**PROMPT**
The records below are to be output exactly, except for their pictures.
'''
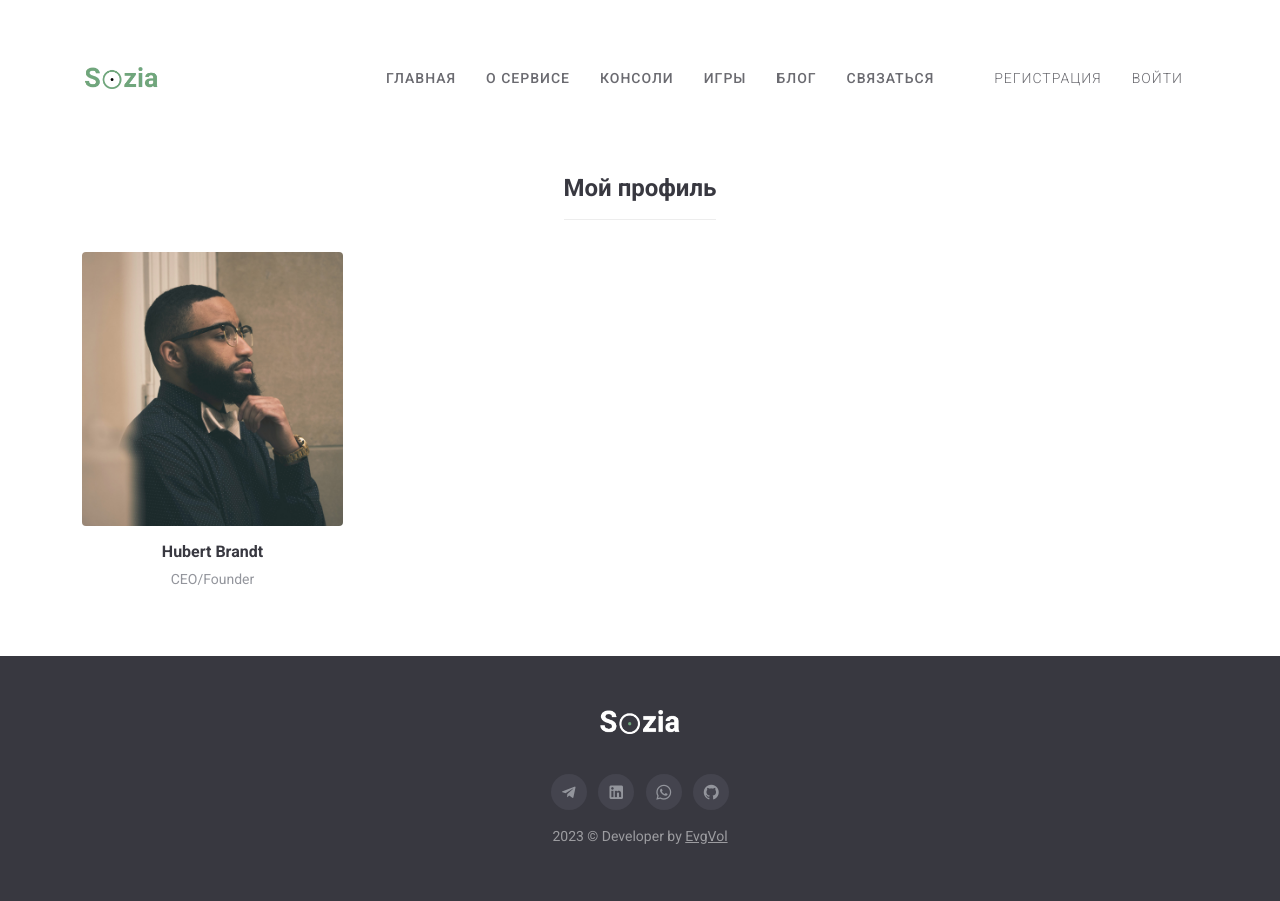
After one commit to EvgVol/rent_play, a Django app: template backend/templates/users/profile.html in a window 1280 px wide. The commit adds this page. Run offline with Django 4.2, Linux system fonts and the light colour scheme; the template is opened without the code that fills it, so the values that code supplies are empty; some libraries are stand-ins or nearby versions.

Commit message:
add page profile

```diff
--- a/backend/templates/includes/header.html
+++ b/backend/templates/includes/header.html
@@ -28,7 +28,7 @@
                         <img src="{% static 'images/user-1.png' %}" class="testi-user rounded-circle img-thumbnail" alt="testimonials-user" style="width: 50px; height: 50px;">
                     </button>
                     <ul class="dropdown-menu" aria-labelledby="dropdownMenuButton">
-                        <li><a class="dropdown-item" href="#">Профиль</a></li>
+                        <li><a class="dropdown-item" href="{% url 'core:profile' %}">Профиль</a></li>
                         <li><a class="dropdown-item" href="#">Избранное</a></li>
                         <li><a class="dropdown-item" href="#">Мои подписки</a></li>
                         <li><a class="dropdown-item" href="#">Мои заказы</a></li>
--- /dev/null
+++ b/backend/templates/users/profile.html
@@ -0,0 +1,25 @@
+{% extends "base.html" %}
+{% block title %}Мой профиль{% endblock %}
+{% block content %}
+{% load static %}
+<section>
+    <div class="container">
+        <div class="row text-center">
+            <div class="col-lg-12 mt-5">
+                <h4 class="fw-semibold border-bottom d-inline-block text-dark pb-3">Мой профиль</h4>
+            </div>
+        </div>
+        <div class="row text-center">
+            <div class="col-lg-3 mt-4">
+                <div class="team-box">
+                    <a href="work-detail.html">
+                        <img src="{% static 'images/team/team-1.jpg' %}" class="img-fluid rounded" alt="">
+                    </a>
+                    <h5 class="text-dark mt-3 fs-16">Hubert Brandt</h5>
+                    <p class="text-muted">CEO/Founder</p>
+                </div>
+            </div>
+        </div>
+    </div>
+</section>
+{% endblock %}
--- a/backend/users/views.py
+++ b/backend/users/views.py
@@ -8,7 +8,7 @@ from django.contrib.auth.views import (PasswordChangeDoneView,
                                        PasswordResetDoneView,
                                        PasswordResetView)
 from django.http import JsonResponse
-from django.views.generic import CreateView
+from django.views.generic import CreateView, TemplateView
 from django.urls import reverse_lazy
 
 from core.enum import Regex
@@ -56,6 +56,10 @@ class PasswordReset(PasswordResetView):
     template_name = 'users/password_reset_form.html'
 
 
+class ProfileView(TemplateView):
+    template_name = "users/profile.html"
+
+
 # def validate_username(request):
 #     """Проверка доступности логина"""
 #     username = request.GET.get('username', None)
```
Also changed, not shown: backend/core/urls.py (+11 -0 lines), backend/core/views.py (line endings or trailing spaces).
'''
**RESPONSE BOX**
After one commit to EvgVol/rent_play, a Django app: template backend/templates/users/profile.html in a window 1280 px wide. The commit adds this page. Run offline with Django 4.2, Linux system fonts and the light colour scheme; the template is opened without the code that fills it, so the values that code supplies are empty; some libraries are stand-ins or nearby versions.

Commit message:
add page profile

```diff
--- a/backend/templates/includes/header.html
+++ b/backend/templates/includes/header.html
@@ -28,7 +28,7 @@
                         <img src="{% static 'images/user-1.png' %}" class="testi-user rounded-circle img-thumbnail" alt="testimonials-user" style="width: 50px; height: 50px;">
                     </button>
                     <ul class="dropdown-menu" aria-labelledby="dropdownMenuButton">
-                        <li><a class="dropdown-item" href="#">Профиль</a></li>
+                        <li><a class="dropdown-item" href="{% url 'core:profile' %}">Профиль</a></li>
                         <li><a class="dropdown-item" href="#">Избранное</a></li>
                         <li><a class="dropdown-item" href="#">Мои подписки</a></li>
                         <li><a class="dropdown-item" href="#">Мои заказы</a></li>
--- /dev/null
+++ b/backend/templates/users/profile.html
@@ -0,0 +1,25 @@
+{% extends "base.html" %}
+{% block title %}Мой профиль{% endblock %}
+{% block content %}
+{% load static %}
+<section>
+    <div class="container">
+        <div class="row text-center">
+            <div class="col-lg-12 mt-5">
+                <h4 class="fw-semibold border-bottom d-inline-block text-dark pb-3">Мой профиль</h4>
+            </div>
+        </div>
+        <div class="row text-center">
+            <div class="col-lg-3 mt-4">
+                <div class="team-box">
+                    <a href="work-detail.html">
+                        <img src="{% static 'images/team/team-1.jpg' %}" class="img-fluid rounded" alt="">
+                    </a>
+                    <h5 class="text-dark mt-3 fs-16">Hubert Brandt</h5>
+                    <p class="text-muted">CEO/Founder</p>
+                </div>
+            </div>
+        </div>
+    </div>
+</section>
+{% endblock %}
--- a/backend/users/views.py
+++ b/backend/users/views.py
@@ -8,7 +8,7 @@ from django.contrib.auth.views import (PasswordChangeDoneView,
                                        PasswordResetDoneView,
                                        PasswordResetView)
 from django.http import JsonResponse
-from django.views.generic import CreateView
+from django.views.generic import CreateView, TemplateView
 from django.urls import reverse_lazy
 
 from core.enum import Regex
@@ -56,6 +56,10 @@ class PasswordReset(PasswordResetView):
     template_name = 'users/password_reset_form.html'
 
 
+class ProfileView(TemplateView):
+    template_name = "users/profile.html"
+
+
 # def validate_username(request):
 #     """Проверка доступности логина"""
 #     username = request.GET.get('username', None)
```
Also changed, not shown: backend/core/urls.py (+11 -0 lines), backend/core/views.py (line endings or trailing spaces).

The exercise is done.